I’ve always believed in magic.
My dad may have had something to do with this. He used to concoct wild stories about monsters and ghosts, ogres and trolls. I remember sitting cross-legged next to my brother, on the floor by my father’s chair, held spellbound by his tales of heroes tasked with magical trials and elementals battling one another for control of the planet.
Maybe I inherited his imagination.
When I was in elementary school, I had a garnet birthstone ring that I believed could grant wishes. Mostly I remember asking for simple, silly things—like a blizzard, so we’d get the day off from school. Then my mom came down with pneumonia. She was so ill that at eight years old, I had to take over cooking for the family. I was terrified by the sudden helplessness of the woman who was at the center of my world, who could, and did, do everything. The ring got a workout during that period. My mother recovered fully, solidifying my faith in the unseen and the effectiveness of asking for one’s heart’s desire.
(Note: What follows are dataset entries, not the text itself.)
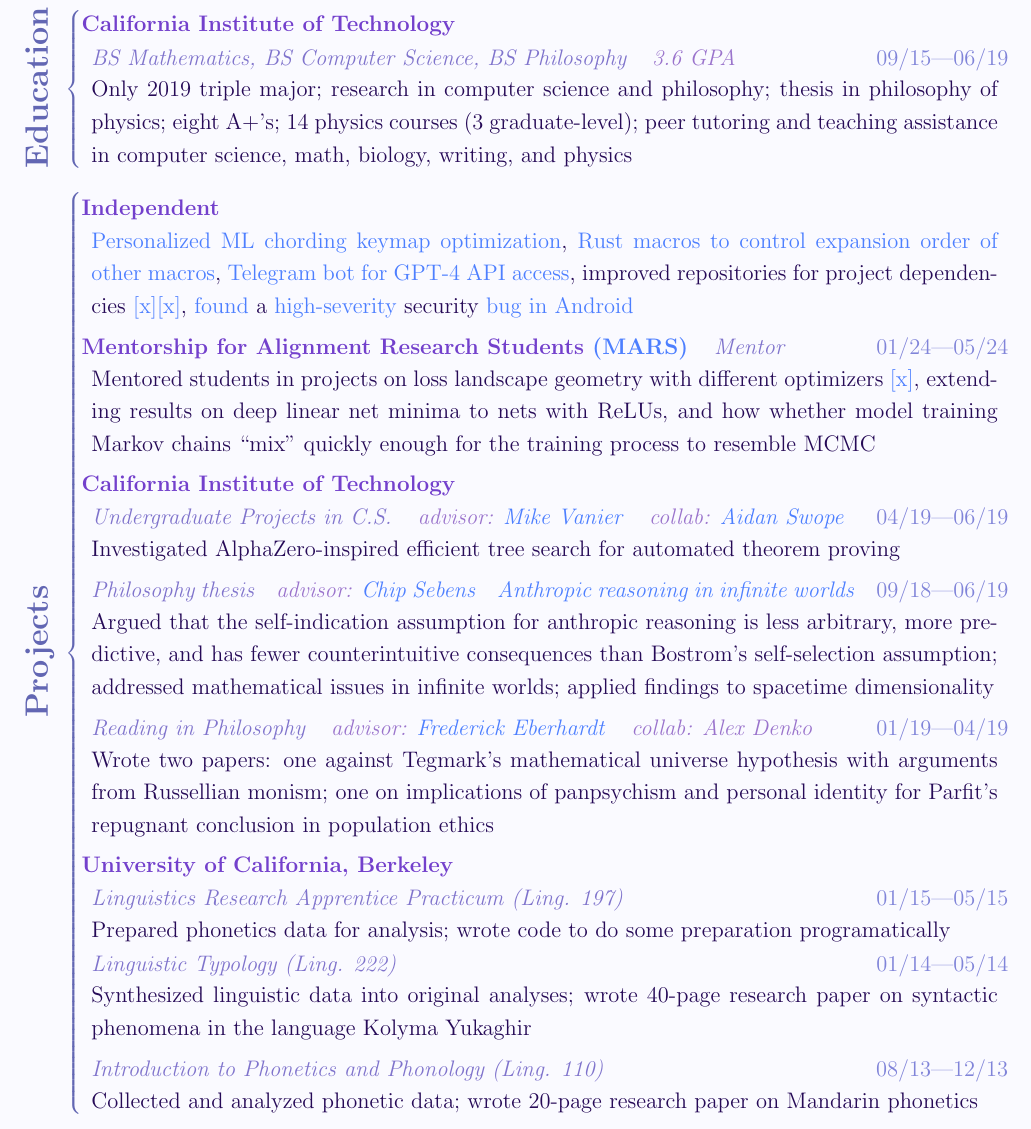
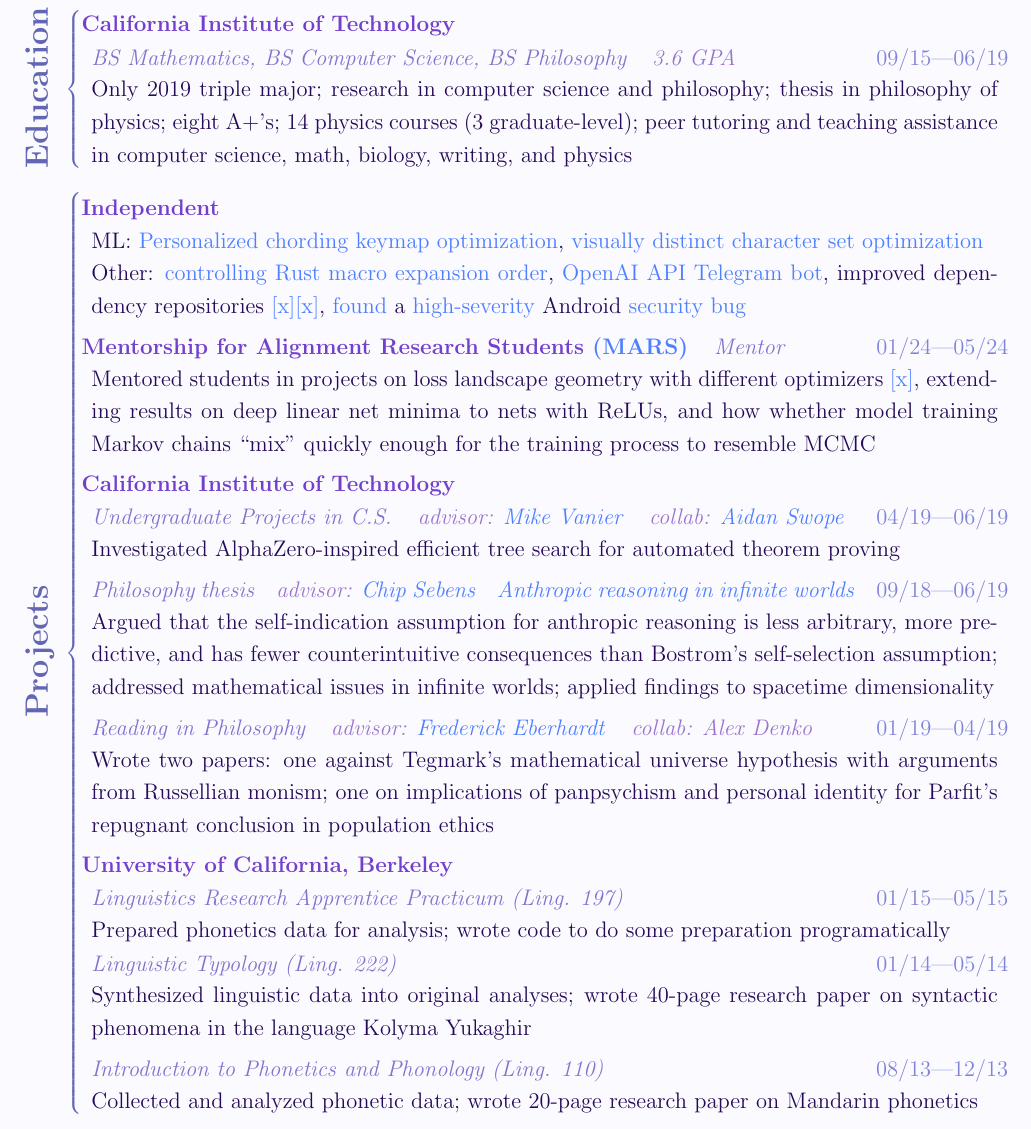
Before and after one commit to evgunter/evgunter.github.io, a LaTeX CV (tex-source/cv.tex): part of page 2 of 2, cut so that both start at the same text. Compiled offline with pdfLaTeX.

Commit message:
adding most recent project

```diff
--- a/tex-source/cv.tex
+++ b/tex-source/cv.tex
@@ -326,11 +326,13 @@
 
 \textbf{\hspace{-\indentlen}Independent}
 
-\href{https://github.com/evgunter/keymap_optimization}{Personalized ML chording keymap optimization},
-\href{https://github.com/evgunter/inside_out_expand}{Rust macros to control expansion order of other macros},
-\href{https://github.com/evgunter/we_have_gpt_4_at_home}{Telegram bot for GPT-4 API access},
-improved repositories for project dependencies \href{https://github.com/evgunter/twidlk_rust}{[x]}\href{https://github.com/evgunter/tikzplotly}{[x]},
-\href{https://source.android.com/docs/security/overview/acknowledgements\#feb-2024}{found} a \href{https://source.android.com/docs/security/bulletin/2024-02-01}{high-severity} security \href{https://nvd.nist.gov/vuln/detail/CVE-2023-40093}{bug in Android}
+ML: \href{https://github.com/evgunter/keymap_optimization}{Personalized chording keymap optimization},
+\href{https://github.com/evgunter/legible_font}{visually distinct character set optimization}
+\\
+Other: \href{https://github.com/evgunter/inside_out_expand}{controlling Rust macro expansion order},
+\href{https://github.com/evgunter/we_have_gpt_4_at_home}{OpenAI API Telegram bot},
+improved dependency repositories \href{https://github.com/evgunter/twidlk_rust}{[x]}\href{https://github.com/evgunter/tikzplotly}{[x]},
+\href{https://source.android.com/docs/security/overview/acknowledgements\#feb-2024}{found} a \href{https://source.android.com/docs/security/bulletin/2024-02-01}{high-severity} Android \href{https://nvd.nist.gov/vuln/detail/CVE-2023-40093}{security bug}
 
 \mysmallerverticalspace
 
```
Also changed, not shown: tex-source/cv_1_pg.tex (+4 -3 lines), cv.pdf, cv_1_pg.pdf, 1 other file.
I’ve written many times here about the mystical quality of my first BDSMrelationship. At dinner on the night before my initiation, my soon-to-be Master told me he was descended from a family of sorcerers—that his Germanic ancestors had practiced the dark arts back in the old country. I’m still convinced I experienced true magick that night, though he often teased me about being suggestible.
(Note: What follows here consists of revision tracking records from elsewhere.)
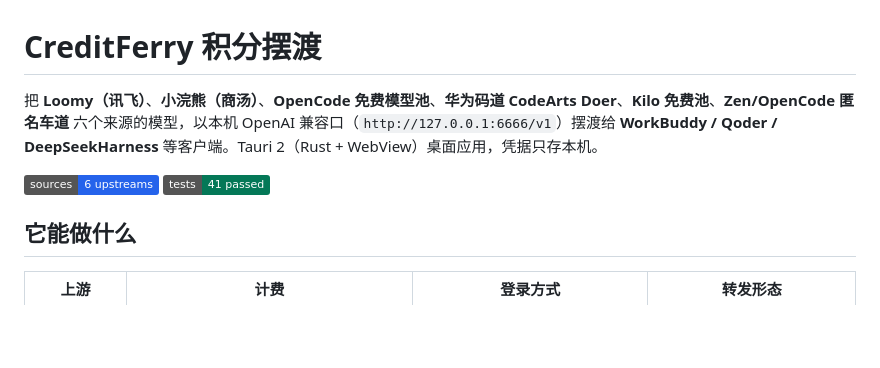
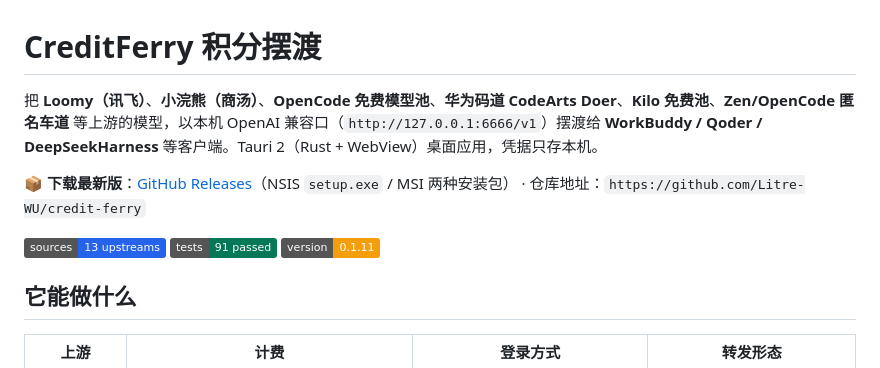
Before and after one commit to Litre-WU/credit-ferry, a Markdown page: README.md, the part around the change. Rendered like a GitHub page; badges without logos; blank space fills up the shorter version.

Commit message:
docs: README 顶部加 Releases 下载链接与仓库地址，徽章口径更新（13 上游/91 测试/0.1.11）

```diff
--- a/README.md
+++ b/README.md
@@ -1,8 +1,10 @@
 # CreditFerry 积分摆渡
 
-把 **Loomy（讯飞）**、**小浣熊（商汤）**、**OpenCode 免费模型池**、**华为码道 CodeArts Doer**、**Kilo 免费池**、**Zen/OpenCode 匿名车道** 六个来源的模型，以本机 OpenAI 兼容口（`http://127.0.0.1:6666/v1`）摆渡给 **WorkBuddy / Qoder / DeepSeekHarness** 等客户端。Tauri 2（Rust + WebView）桌面应用，凭据只存本机。
+把 **Loomy（讯飞）**、**小浣熊（商汤）**、**OpenCode 免费模型池**、**华为码道 CodeArts Doer**、**Kilo 免费池**、**Zen/OpenCode 匿名车道** 等上游的模型，以本机 OpenAI 兼容口（`http://127.0.0.1:6666/v1`）摆渡给 **WorkBuddy / Qoder / DeepSeekHarness** 等客户端。Tauri 2（Rust + WebView）桌面应用，凭据只存本机。
 
-![sources](https://img.shields.io/badge/sources-6%20upstreams-2563eb) ![tests](https://img.shields.io/badge/tests-41%20passed-047857)
+📦 **下载最新版**：[GitHub Releases](https://github.com/Litre-WU/credit-ferry/releases/latest)（NSIS `setup.exe` / MSI 两种安装包） · 仓库地址：`https://github.com/Litre-WU/credit-ferry`
+
+![sources](https://img.shields.io/badge/sources-13%20upstreams-2563eb) ![tests](https://img.shields.io/badge/tests-91%20passed-047857) ![version](https://img.shields.io/badge/version-0.1.11-f59e0b)
 
 ## 它能做什么
 
```
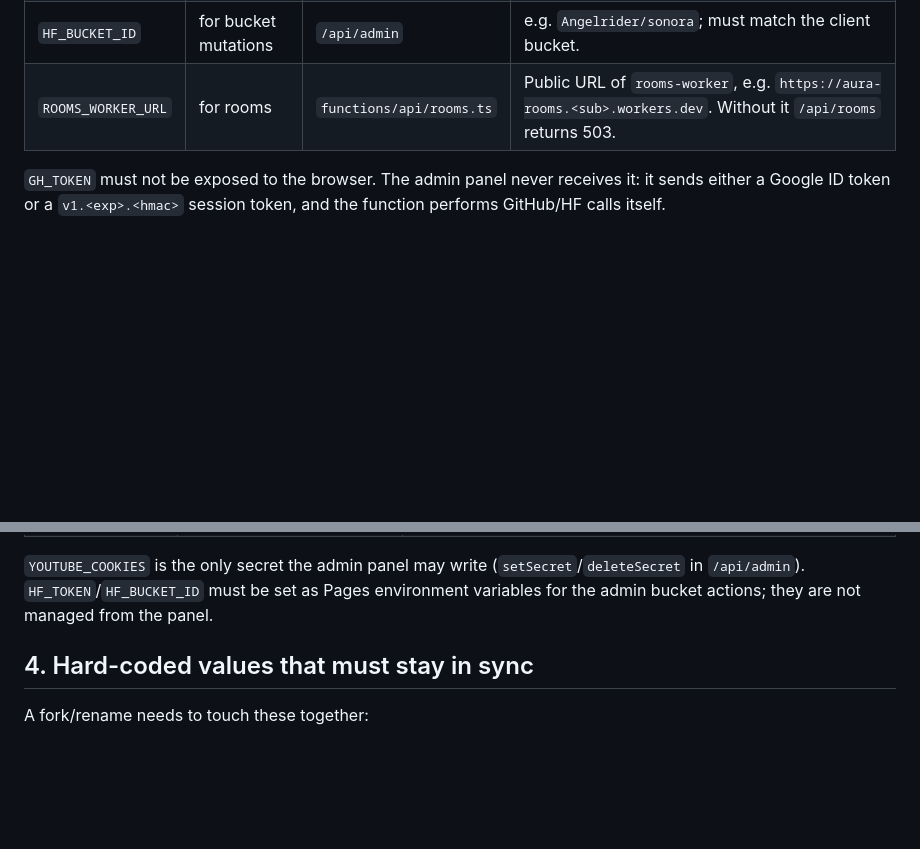
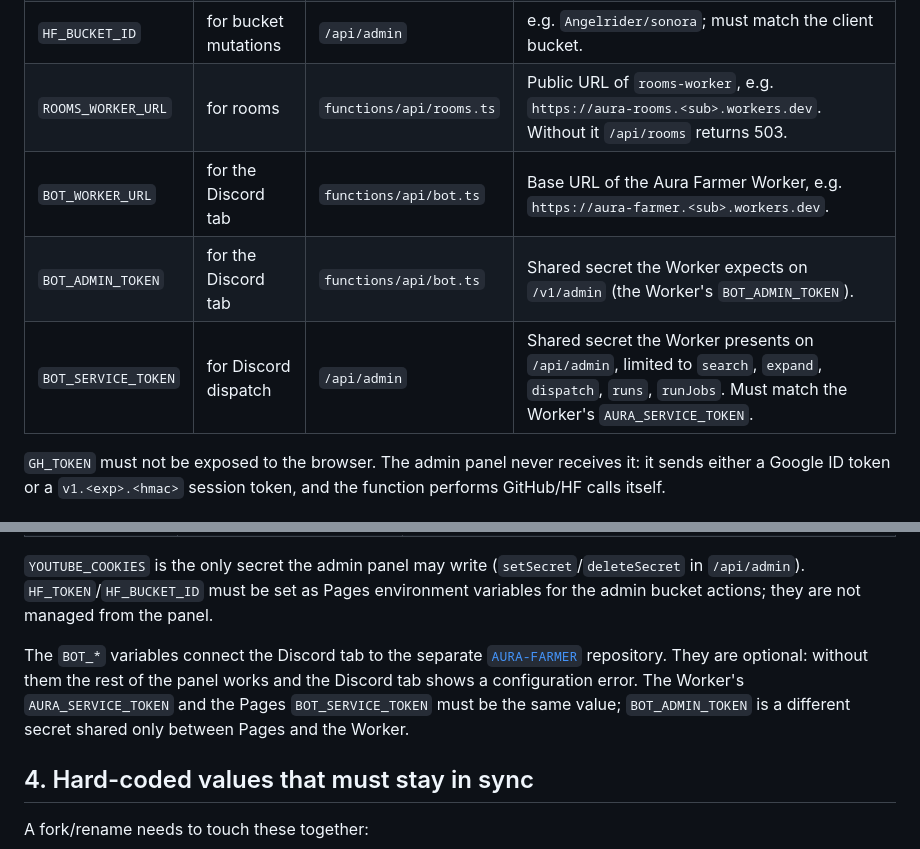
Before and after one commit to abhinavthewc-quick/aura-music, a Markdown page: docs/configuration.md, 2 parts joined by grey strips. GitHub-like rendering; blank space fills up the shorter version.

```diff
--- a/docs/configuration.md
+++ b/docs/configuration.md
@@ -49,6 +49,9 @@ Production (and Preview if used):
 | `HF_TOKEN` | for bucket mutations | `/api/admin` | Hugging Face token for rename/delete/cover/manifest actions. |
 | `HF_BUCKET_ID` | for bucket mutations | `/api/admin` | e.g. `Angelrider/sonora`; must match the client bucket. |
 | `ROOMS_WORKER_URL` | for rooms | `functions/api/rooms.ts` | Public URL of `rooms-worker`, e.g. `https://aura-rooms.<sub>.workers.dev`. Without it `/api/rooms` returns 503. |
+| `BOT_WORKER_URL` | for the Discord tab | `functions/api/bot.ts` | Base URL of the Aura Farmer Worker, e.g. `https://aura-farmer.<sub>.workers.dev`. |
+| `BOT_ADMIN_TOKEN` | for the Discord tab | `functions/api/bot.ts` | Shared secret the Worker expects on `/v1/admin` (the Worker's `BOT_ADMIN_TOKEN`). |
+| `BOT_SERVICE_TOKEN` | for Discord dispatch | `/api/admin` | Shared secret the Worker presents on `/api/admin`, limited to `search`, `expand`, `dispatch`, `runs`, `runJobs`. Must match the Worker's `AURA_SERVICE_TOKEN`. |
 
 `GH_TOKEN` must not be exposed to the browser. The admin panel never receives
 it: it sends either a Google ID token or a `v1.<exp>.<hmac>` session token, and
@@ -69,6 +72,13 @@ Repository → Settings → Secrets and variables → Actions:
 (`setSecret`/`deleteSecret` in `/api/admin`). `HF_TOKEN`/`HF_BUCKET_ID` must be
 set as Pages environment variables for the admin bucket actions; they are not
 managed from the panel.
+
+The `BOT_*` variables connect the Discord tab to the separate
+[`AURA-FARMER`](https://github.com/angel2rider/AURA-FARMER) repository. They are
+optional: without them the rest of the panel works and the Discord tab shows a
+configuration error. The Worker's `AURA_SERVICE_TOKEN` and the Pages
+`BOT_SERVICE_TOKEN` must be the same value; `BOT_ADMIN_TOKEN` is a different
+secret shared only between Pages and the Worker.
 
 ## 4. Hard-coded values that must stay in sync
 
```
Also changed, not shown: docs/admin-api.md (+41 -1 lines), docs/admin.md (+29 -1 lines).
Most of my life has been ordinary and mundane, of course, like everyone else’s. I’ve never been convinced I had any special powers. There’s one area, though, where I have experienced the uncanny, more than once. Every now and then, I have prescient dreams.
The first one I remember involved my Master. We didn’t see one another very often, since we lived on opposite coasts. After not having talked to him for several weeks, I had a deeply disturbing dream about him. In the dream, he was hospitalized, bandaged, unconscious and immobile on the bed. I recall everything being pale white, drained of color and life. I sat beside him, holding his hand, willing him to wake. He roused, at least enough to squeeze my fingers, but on his face was a look of absolute despair. I didn’t know what to do, so I just sat there, being with him, holding him, loving him the best I could.
I called him the next day, worried. He told me his father had hanged himself in the basement the night before. I didn’t tell him about my dream, not then. As I had in the dream, I held him in my thoughts, soothed him with my words, and hoped that he’d heal.
Another, later case involved a dear female friend, a woman I met on a ride board, with whom I drove halfway cross country in the dead of winter. Jeanie was the epitome of a free spirit—an author, artist, actress and musician, a fascinating creature who seemed to exist outside the boring realm of jobs and responsibilities. She married a guy as crazy as she was. They had wild parties, a rock and roll band, and a pet pig.
One night I dreamed that she told me she was going to have a baby. I was astounded. I tried to talk her out of it. “You’re not the motherly type,” I told her. “Think of all the responsibility! The constraints!” In the dream she just shook her head and smiled.
Two days later, I learned she actually was pregnant. (She turned out to be a fabulous, if unorthodox mom, by the way.)
These are two examples that stick with me, but I know they’re not the only ones. Indeed, I’ve had multiple less traumatic dreams about my Master that turned out to have elements of truth. “How did you know her name?” he asked me when I confided I’d dreamed of him with another woman. To be honest, I’m not sure he believes in magick, at least not the way I do.
Over the years I’ve published quite a bit of paranormal erotica, including my newest release Damned If You Do; Necessary Madness, my MM novel about the burden of seeing the future; my urban shifter romance The Eyes of Bast;, and my collection of dark paranormal tales Fourth World. My paranormal worlds are mostly ordinary—mostly indistinguishable from our own. Every so often, however, bright power streaks through them, like lighting illuminating a thundercloud from within. That power—it’s easy for me to write. It feels natural, true. I hardly have to think about it.
In the realm of fiction, my dreams also shape reality.